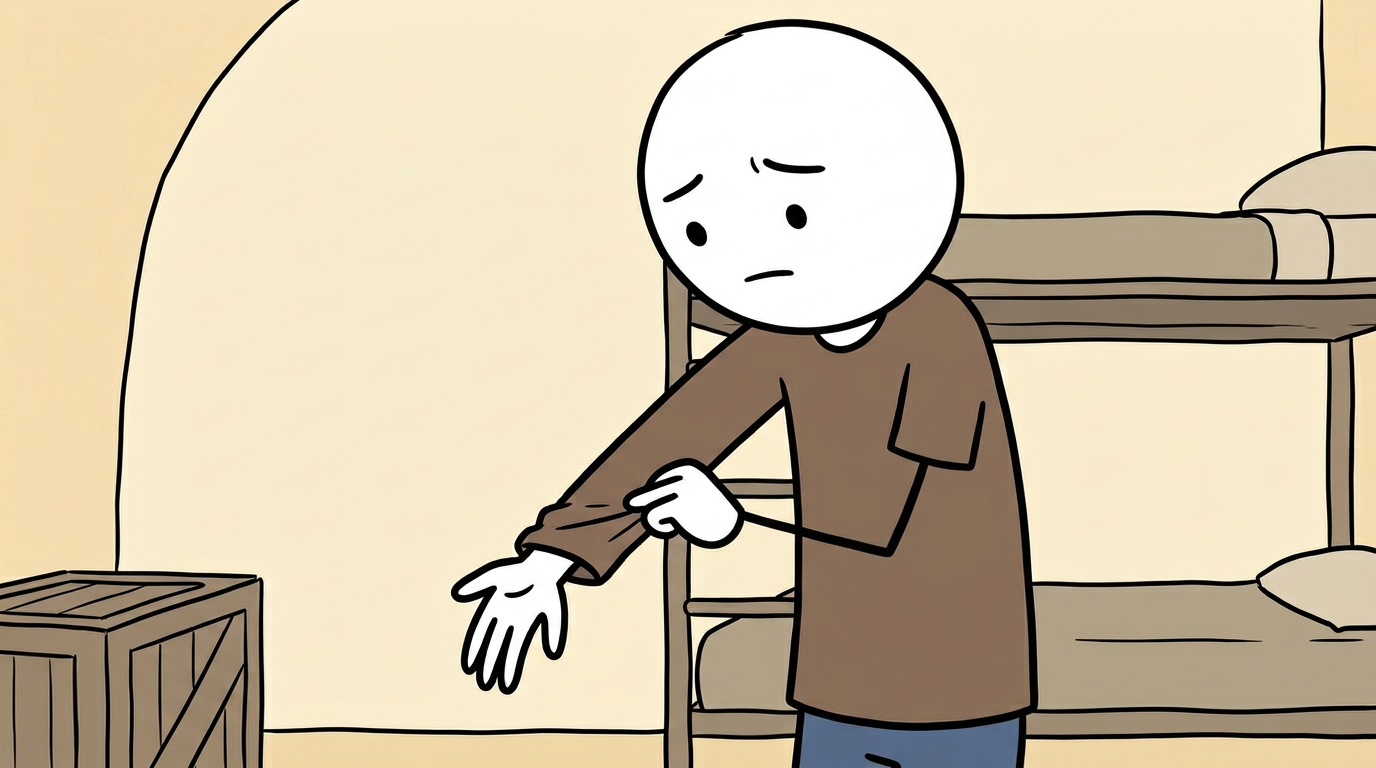
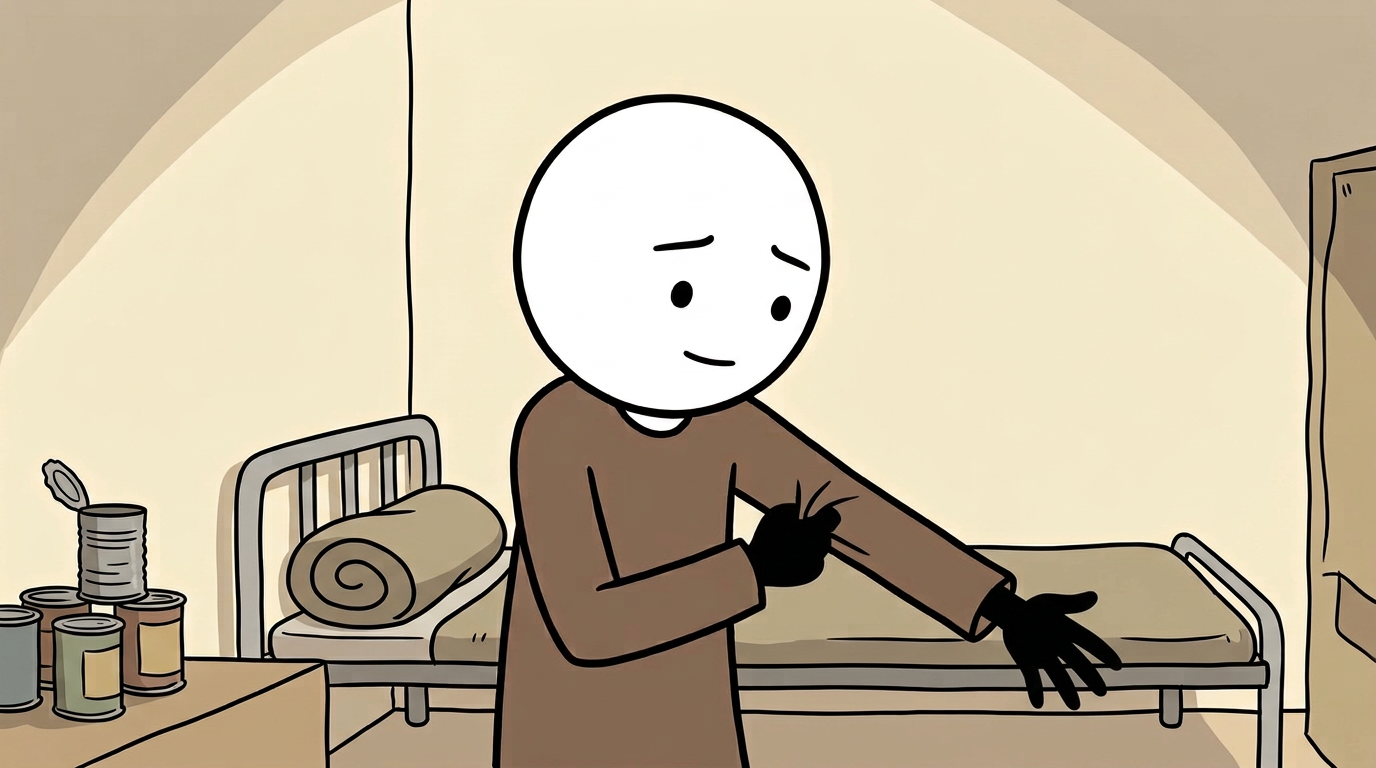
Complete Worker 4 frame paths with declared visual exceptions

diff --git a/one_of_them_video/STATE.md b/one_of_them_video/STATE.md
@@ -287,3 +287,33 @@ Branch: arena/65278339-newrepo2
 - Contact sheet: /home/user/one_of_them_qc/batch_pending_01_sheet.jpg.
 - Next: resolve missing 10m06, 10m23, 11m05 and review the 11m17 exception;
   no final video is possible until every required frame is present.
+
+## 2026-11-01 (Worker 4, final pending-frame batch)
+
+- All 83 assigned frame paths now exist (verified against rows 263-345).
+  This is NOT full-project completion: Workers 1-3 remain separate, and
+  two Worker 4 images below are declared visual exceptions for review.
+- DECLARED VISUAL EXCEPTION 10m06: after repeated moderation blocks, the
+  closest returned image shows survivors waving boards, but it resembles a
+  split composition and the protagonist holds a cup rather than actively
+  fighting. A repair specifying a single continuous scene was blocked. It is
+  shipped as the closest available image, not represented as a full QC pass.
+  The prior missing-frame exception is resolved by this candidate.
+- DECLARED VISUAL EXCEPTION 10m23: repeated attempts showing the knife were
+  blocked. The only returned candidate shows the protagonist behind the
+  green-coat woman with a star and motion lines, but does NOT clearly depict
+  the knife or action in the narration. It is shipped as an implied-action
+  substitute for review, not represented as an exact depiction.
+- 11m05 resolved: symbolic survivor silhouettes with raised boards and the
+  protagonist at a distance convey the feared living-world threat. No gun is
+  visible; boards are the weapon shapes. No actual event is implied.
+- 11m17 replacement resolves the earlier sleeve exception: both arms now
+  have brown sleeves down, one hand adjusts the other sleeve and no scar is
+  exposed. The previous short-sleeve version is in the contact sheet.
+- 10m23 green coat and short dark hair match 10m07; 11m17 protagonist's
+  brown long sleeves match 10m14. No new anchor.
+- Contact sheet (including earlier 11m17 version and 10m06 closest image):
+  /home/user/one_of_them_qc/batch_pending_02_sheet.jpg. The blocked 10m06
+  repair returned no image and is therefore not shown as an image.
+- Next: review exceptions 10m06/10m23, collect and integrate Workers 1-3,
+  verify all 345 frames before thumbnail and Kaggle runner/handoff stages.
# # # # #
Could the entries above be written out word for word, pictures excluded?

▶ _Solution to the exercise_
Complete Worker 4 frame paths with declared visual exceptions

diff --git a/one_of_them_video/STATE.md b/one_of_them_video/STATE.md
@@ -287,3 +287,33 @@ Branch: arena/65278339-newrepo2
 - Contact sheet: /home/user/one_of_them_qc/batch_pending_01_sheet.jpg.
 - Next: resolve missing 10m06, 10m23, 11m05 and review the 11m17 exception;
   no final video is possible until every required frame is present.
+
+## 2026-11-01 (Worker 4, final pending-frame batch)
+
+- All 83 assigned frame paths now exist (verified against rows 263-345).
+  This is NOT full-project completion: Workers 1-3 remain separate, and
+  two Worker 4 images below are declared visual exceptions for review.
+- DECLARED VISUAL EXCEPTION 10m06: after repeated moderation blocks, the
+  closest returned image shows survivors waving boards, but it resembles a
+  split composition and the protagonist holds a cup rather than actively
+  fighting. A repair specifying a single continuous scene was blocked. It is
+  shipped as the closest available image, not represented as a full QC pass.
+  The prior missing-frame exception is resolved by this candidate.
+- DECLARED VISUAL EXCEPTION 10m23: repeated attempts showing the knife were
+  blocked. The only returned candidate shows the protagonist behind the
+  green-coat woman with a star and motion lines, but does NOT clearly depict
+  the knife or action in the narration. It is shipped as an implied-action
+  substitute for review, not represented as an exact depiction.
+- 11m05 resolved: symbolic survivor silhouettes with raised boards and the
+  protagonist at a distance convey the feared living-world threat. No gun is
+  visible; boards are the weapon shapes. No actual event is implied.
+- 11m17 replacement resolves the earlier sleeve exception: both arms now
+  have brown sleeves down, one hand adjusts the other sleeve and no scar is
+  exposed. The previous short-sleeve version is in the contact sheet.
+- 10m23 green coat and short dark hair match 10m07; 11m17 protagonist's
+  brown long sleeves match 10m14. No new anchor.
+- Contact sheet (including earlier 11m17 version and 10m06 closest image):
+  /home/user/one_of_them_qc/batch_pending_02_sheet.jpg. The blocked 10m06
+  repair returned no image and is therefore not shown as an image.
+- Next: review exceptions 10m06/10m23, collect and integrate Workers 1-3,
+  verify all 345 frames before thumbnail and Kaggle runner/handoff stages.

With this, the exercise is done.